Health and safety in respect of pregnant workers
Employers are required to monitor and assess workplace health and safety risks to new and expectant mothers and their babies when they employ women of child-bearing age. Furthermore, once an employee gives written notice to the employer that she is pregnant, has given birth within the last 6 months or is breastfeeding, the employer must assess whether more needs to be done to avoid risks to her.
In summary, the law requires employers:
- To assess the workplace risks posed to new or expectant mothers or their babies.
- To alter the employee’s working conditions or hours of work to avoid any significant risk.
- Where it is not reasonable to alter working conditions or hours, or would not avoid the risk, to offer suitable alternative work on terms that are not “substantially less favourable”.
- Where suitable alternative work is not available, or the employee reasonably refuses it, to suspend the employee on full pay.
Under regulation 3 of theManagement of Health and Safety at Work Regulations (“MHSW Regulations”) employers have to make suitable and sufficient assessments of the risks to the health and safety its employees whilst they are at work.
However, under regulation 16 of the MHSW Regulations there is a further requirement for employers to include an assessment of additional risks where they employ women of child-bearing age to do work of a kind that could involve risk to the health and safety of a new or expectant mother or her baby from any processes, working conditions or physical, chemical or biological agents.

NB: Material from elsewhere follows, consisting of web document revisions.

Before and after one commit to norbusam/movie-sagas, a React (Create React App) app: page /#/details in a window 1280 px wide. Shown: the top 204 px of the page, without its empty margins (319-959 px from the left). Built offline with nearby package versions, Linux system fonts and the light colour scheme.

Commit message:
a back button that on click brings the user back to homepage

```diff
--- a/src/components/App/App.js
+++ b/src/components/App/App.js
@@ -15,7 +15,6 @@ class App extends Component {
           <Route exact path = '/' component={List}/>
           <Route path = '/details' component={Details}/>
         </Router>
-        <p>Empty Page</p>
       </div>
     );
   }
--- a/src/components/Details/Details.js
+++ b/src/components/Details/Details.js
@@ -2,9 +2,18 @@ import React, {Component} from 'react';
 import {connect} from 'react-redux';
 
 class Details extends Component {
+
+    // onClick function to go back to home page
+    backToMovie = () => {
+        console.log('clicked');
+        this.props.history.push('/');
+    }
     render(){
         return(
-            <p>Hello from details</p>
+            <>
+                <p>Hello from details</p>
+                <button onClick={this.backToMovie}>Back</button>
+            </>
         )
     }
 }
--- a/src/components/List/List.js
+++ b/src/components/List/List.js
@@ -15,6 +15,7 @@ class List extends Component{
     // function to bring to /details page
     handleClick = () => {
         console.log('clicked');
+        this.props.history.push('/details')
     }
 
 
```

The employer should not wait until an employee becomes pregnant before it carries out this assessment however the Court of Appeal has found that there should be a duty on the Employer to conduct a risk assessment under regulation 16 only where the work is of a kind which could involve a special risk to a new or expectant mother or her baby. In 2009, the Employment Appeals Tribunal refused to accept that “the stressful nature of the work in general terms” (teaching) was work of a kind which involved a special risk.

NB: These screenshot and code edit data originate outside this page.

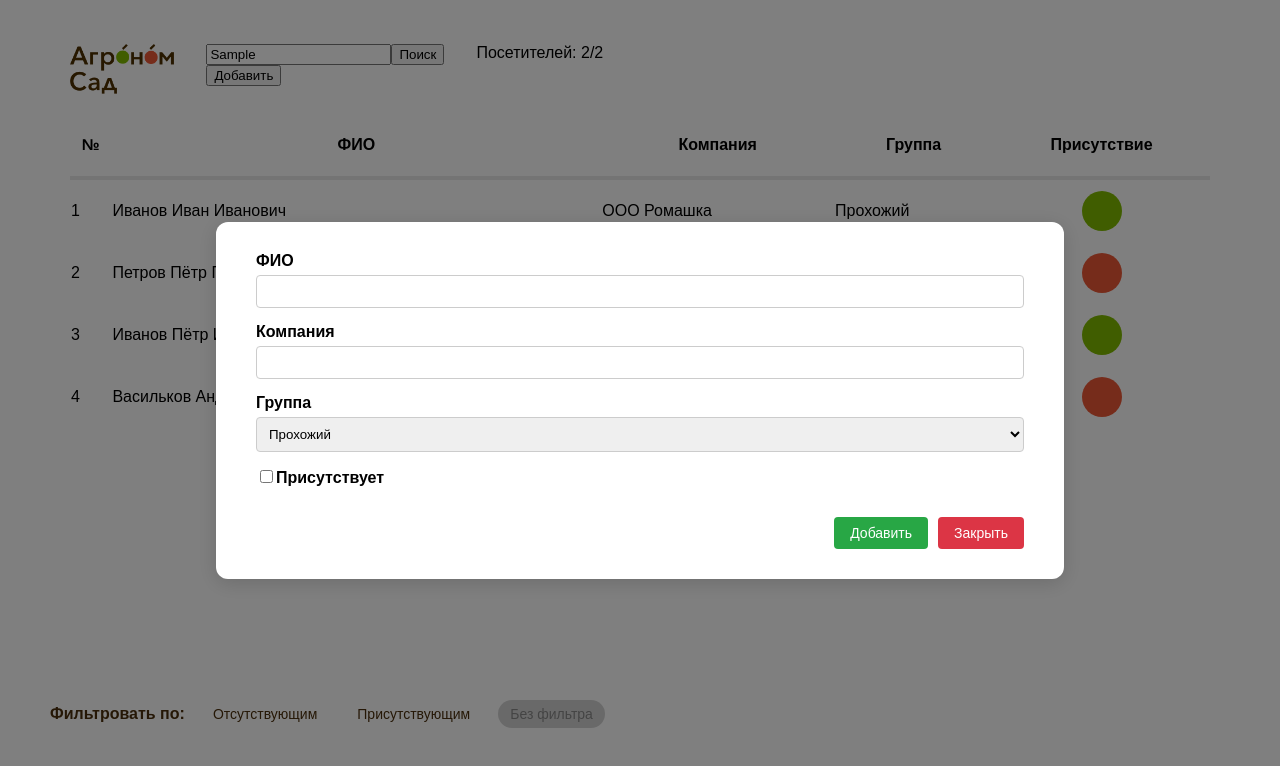
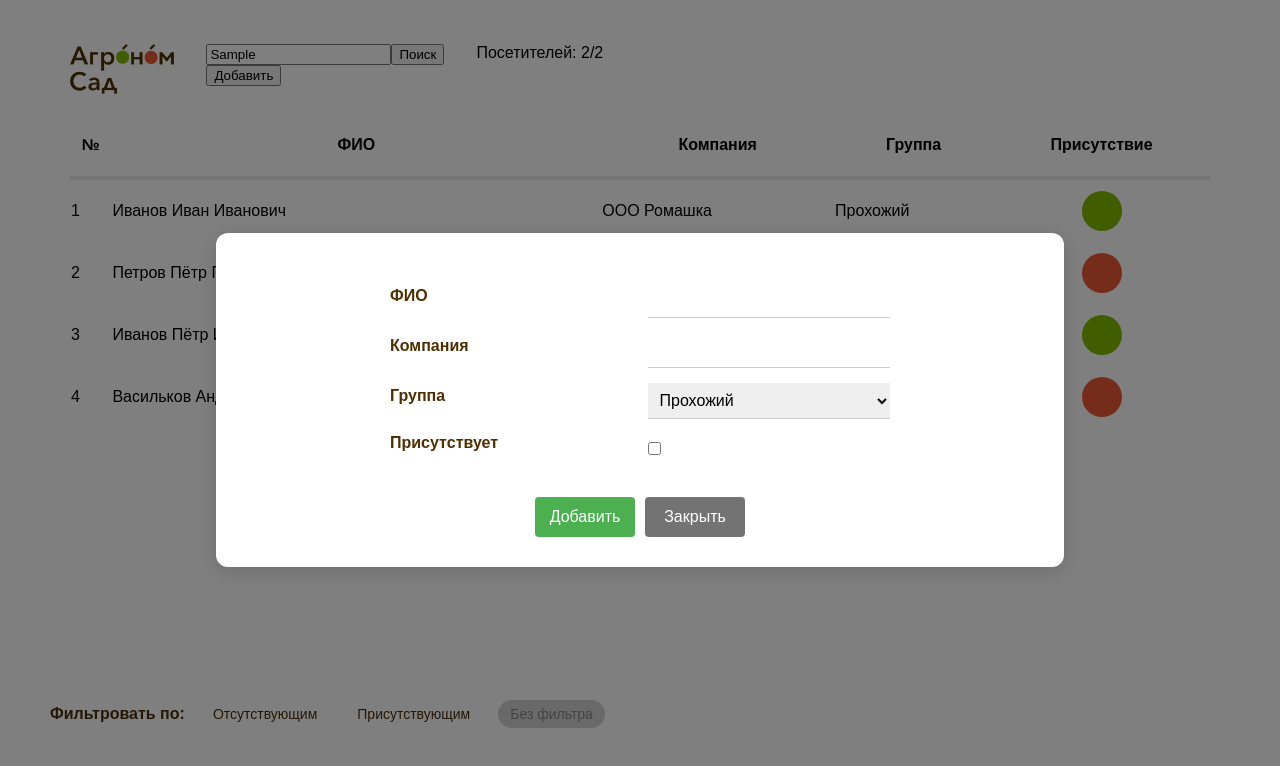
Before and after one commit to mcalexandretion/visitor-app-project, a React (Vite) app: page / in a window 1280 px wide. Both pictures are taken after typing "Sample" into the empty fields and a click on the button "Добавить". Shown: the top 766 px of the page. Built offline with nearby package versions, Linux system fonts and the light colour scheme; data requests are answered from the project's data file.

Commit message:
refactoring

```diff
--- a/src/components/VisitorForm.module.css
+++ b/src/components/VisitorForm.module.css
@@ -2,50 +2,99 @@
   display: flex;
   flex-direction: column;
   gap: 15px;
+  padding: 20px 0 0 0;
+  width: 100%;
+  max-width: 500px;
+  margin: 0 auto;
 }
 
 .formGroup {
   display: flex;
-  flex-direction: column;
-  gap: 5px;
+  flex-direction: row;
+  gap: 15px;
+  width: 100%;
+  align-items: center;
 }
 
-.formGroup label {
+.formLabel {
+  width: 50%;
+  display: flex;
+  align-items: center;
   font-weight: bold;
+  color: #4E3000;
 }
 
-.formGroup input,
-.formGroup select {
+.formInput {
+  width: 50%;
+  display: flex;
+  align-items: center;
+}
+
+.formInput input,
+.formInput select {
   padding: 8px;
-  border: 1px solid #ccc;
-  border-radius: 4px;
+  border: none;
+  border-bottom: 1px solid #ccc;
+  font-size: 16px;
+  width: 100%;
 }
+
+.formInput input[type="checkbox"] {
+  width: auto;
+  margin-left: 0;
+}
+
+
 
 .formActions {
   display: flex;
   gap: 10px;
-  justify-content: flex-end;
-  margin-top: 15px;
+  padding: 20px 0 0 0;
+  justify-content: center;
 }
 
 .formActions button {
   padding: 8px 16px;
-  border: none;
   border-radius: 4px;
   cursor: pointer;
-  font-size: 14px;
+  font-size: 16px;
+  text-align: center;
+  display: flex;
+  justify-content: center;
+  align-items: center;
+  width: 100px;
+  height: 40px;
+  border: none;
 }
 
 .formActions button[type="submit"] {
-  background-color: #28a745;
+  background-color: #4caf50;
+  color: white;
+  transition: transform 0.2s ease;
+}
+
+.formActions button[type="submit"]:hover {
+  background-color: #45a049;
+}
+
+.deleteButton {
+  background-color: #EC5937;
   color: white;
 }
 
-.formActions button[type="button"] {
-  background-color: #dc3545;
+.closeButton {
+  background-color: #737373;
   color: white;
+  transition: transform 0.2s ease;
 }
 
-.formActions button:hover {
-  opacity: 0.9;
+.closeButton:hover {
+  background-color: #5e5e5e;
 }
+
+.title {
+  color: #4E3000;
+  font-weight: bold;
+  text-align: center;
+  margin-bottom: 10px;
+}
--- a/src/components/VisitorForm.tsx
+++ b/src/components/VisitorForm.tsx
@@ -6,7 +6,7 @@ import styles from './VisitorForm.module.css';
 interface VisitorFormProps {
   visitor?: Visitor;
   onSubmit: (data: Omit<Visitor, 'id'>) => void;
-  onDelete?: () => void; // Опционально для режима редактирования
+  onDelete?: () => void;
   onClose: () => void;
 }
 
@@ -26,7 +26,10 @@ export const VisitorForm: FC<VisitorFormProps> = ({ visitor, onSubmit, onDelete,
   return (
     <form onSubmit={handleSubmit} className={styles.visitorForm}>
   <div className={styles.formGroup}>
-        <label>ФИО</label>
+    <div className={styles.formLabel}>
+      <label className={styles.title}>ФИО</label>
+    </div>
+    <div className={styles.formInput}>
       <input
         type="text"
         value={formData.fullName}
@@ -34,8 +37,13 @@ export const VisitorForm: FC<VisitorFormProps> = ({ visitor, onSubmit, onDelete,
         required
       />
     </div>
+  </div>
+
   <div className={styles.formGroup}>
-        <label>Компания</label>
+    <div className={styles.formLabel}>
+      <label className={styles.title}>Компания</label>
+    </div>
+    <div className={styles.formInput}>
       <input
         type="text"
         value={formData.company}
@@ -43,8 +51,13 @@ export const VisitorForm: FC<VisitorFormProps> = ({ visitor, onSubmit, onDelete,
         required
       />
     </div>
+  </div>
+
   <div className={styles.formGroup}>
-        <label>Группа</label>
+    <div className={styles.formLabel}>
+      <label className={styles.title}>Группа</label>
+    </div>
+    <div className={styles.formInput}>
       <select
         value={formData.group}
         onChange={(e) => setFormData({ ...formData, group: e.target.value as Visitor['group'] })}
@@ -52,33 +65,38 @@ export const VisitorForm: FC<VisitorFormProps> = ({ visitor, onSubmit, onDelete,
         <option value="Прохожий">Прохожий</option>
         <option value="Клиент">Клиент</option>
         <option value="Партнер">Партнер</option>
-          <option value="Гости">Гости</option>
       </select>
     </div>
+  </div>
+
   <div className={styles.formGroup}>
-        <label>
+    <div className={styles.formLabel}>
+      <label className={styles.title}>Присутствует</label>
+    </div>
+    <div className={styles.formInput}>
       <input
         type="checkbox"
         checked={formData.present}
         onChange={(e) => setFormData({ ...formData, present: e.target.checked })}
       />
-          Присутствует
-        </label>
     </div>
+  </div>
+
   <div className={styles.formActions}>
     {visitor ? (
       <>
         <button type="submit">Сохранить</button>
-            <button type="button" onClick={onDelete}>Удалить</button>
-            <button type="button" onClick={onClose}>Закрыть</button>
+        <button type="button" onClick={onDelete} className={styles.deleteButton}>Удалить</button>
+        <button type="button" onClick={onClose} className={styles.closeButton}>Закрыть</button>
       </>
     ) : (
       <>
         <button type="submit">Добавить</button>
-            <button type="button" onClick={onClose}>Закрыть</button>
+        <button type="button" onClick={onClose} className={styles.closeButton}>Закрыть</button>
       </>
     )}
   </div>
 </form>
+
   );
 };
```
Lines whose indentation alone changed are shown as unchanged.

Where an employer has identified risks as the result of a risk assessment under regulation 16, it does not have any specific obligation to take action to avoid those risks until it has been notified in writing that an employee is pregnant, has given birth within the previous six months or is breastfeeding.

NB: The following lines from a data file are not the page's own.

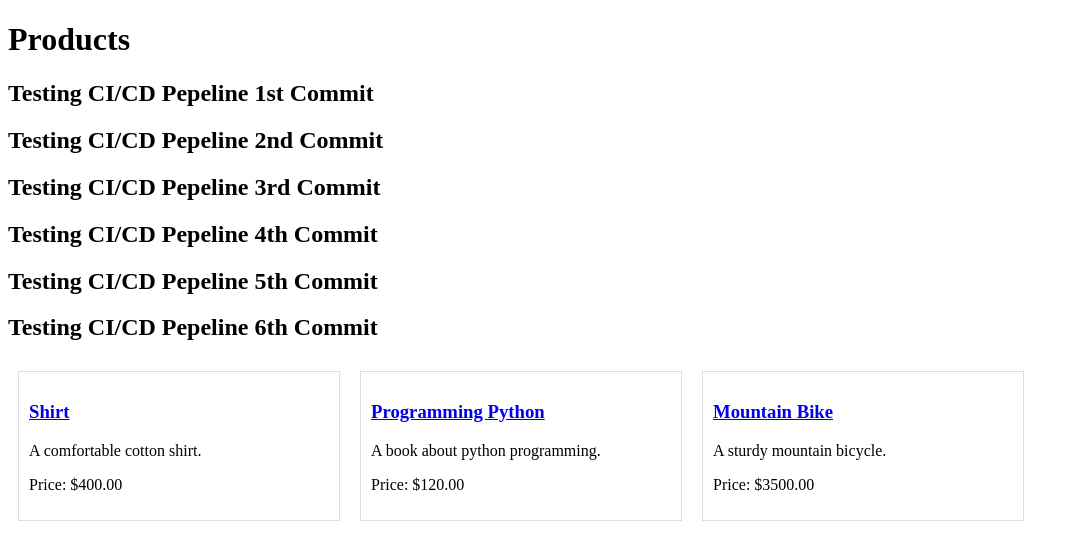
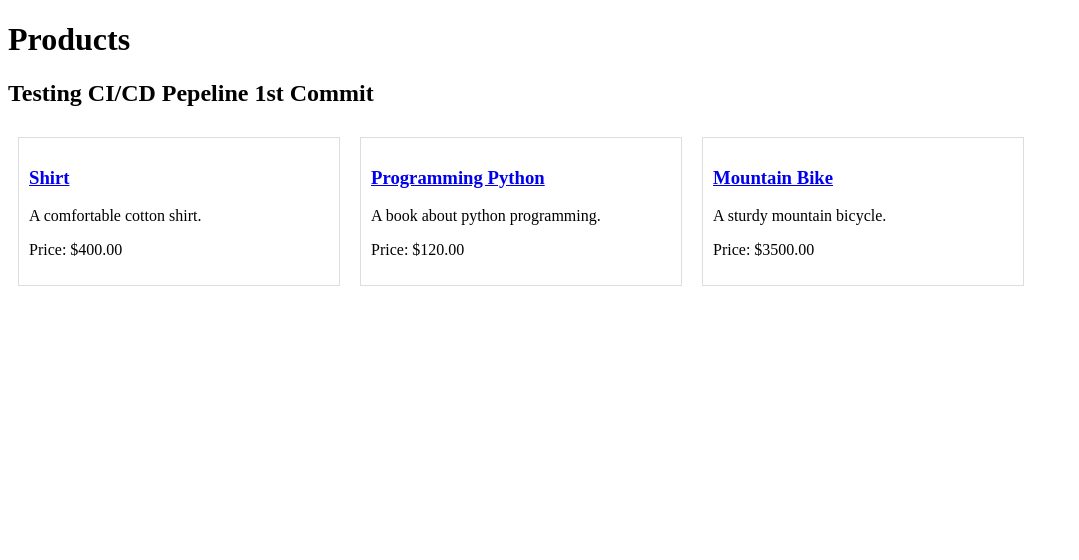
Before and after one commit to Aashish9311/CI-CD-Pipeline-For-Automated-Deployment, a Django app: page / in a window 1280 px wide. Shown: the top 560 px of the page, without its empty margins (0-1079 px from the left). Run offline with Django 5.2, Linux system fonts and the light colour scheme; data comes from the database, SQL or seed files in the repository.

Commit message:
Update product_list.html

```diff
--- a/shop/templates/shop/product_list.html
+++ b/shop/templates/shop/product_list.html
@@ -6,11 +6,7 @@
 <body>
     <h1>Products</h1>
     <h2>Testing CI/CD Pepeline 1st Commit</h2>
-    <h2>Testing CI/CD Pepeline 2nd Commit</h2>
-        <h2>Testing CI/CD Pepeline 3rd Commit</h2>
-    <h2>Testing CI/CD Pepeline 4th Commit</h2>
-       <h2>Testing CI/CD Pepeline 5th Commit</h2>
-     <h2>Testing CI/CD Pepeline 6th Commit</h2>
+
 
 
 
```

As well as the general risk assessments, an employer also has an additional duty to perform an individual risk assessment when it receives written notification from an employee that she is pregnant, has given birth within the last 6 months or is breast feeding. The employer must then consider whether the measures taken to avoid risks identified by the general risk assessment will sufficiently avoid risks to the individual employee. If not sufficient, the employer must take action to avoid those risks.
Failure to undertake a required risk assessment or to act on its findings may be an act of pregnancy and maternity discrimination.
Contact Ironmonger Curtis with Bell & Buxton Employment Solicitors for further information.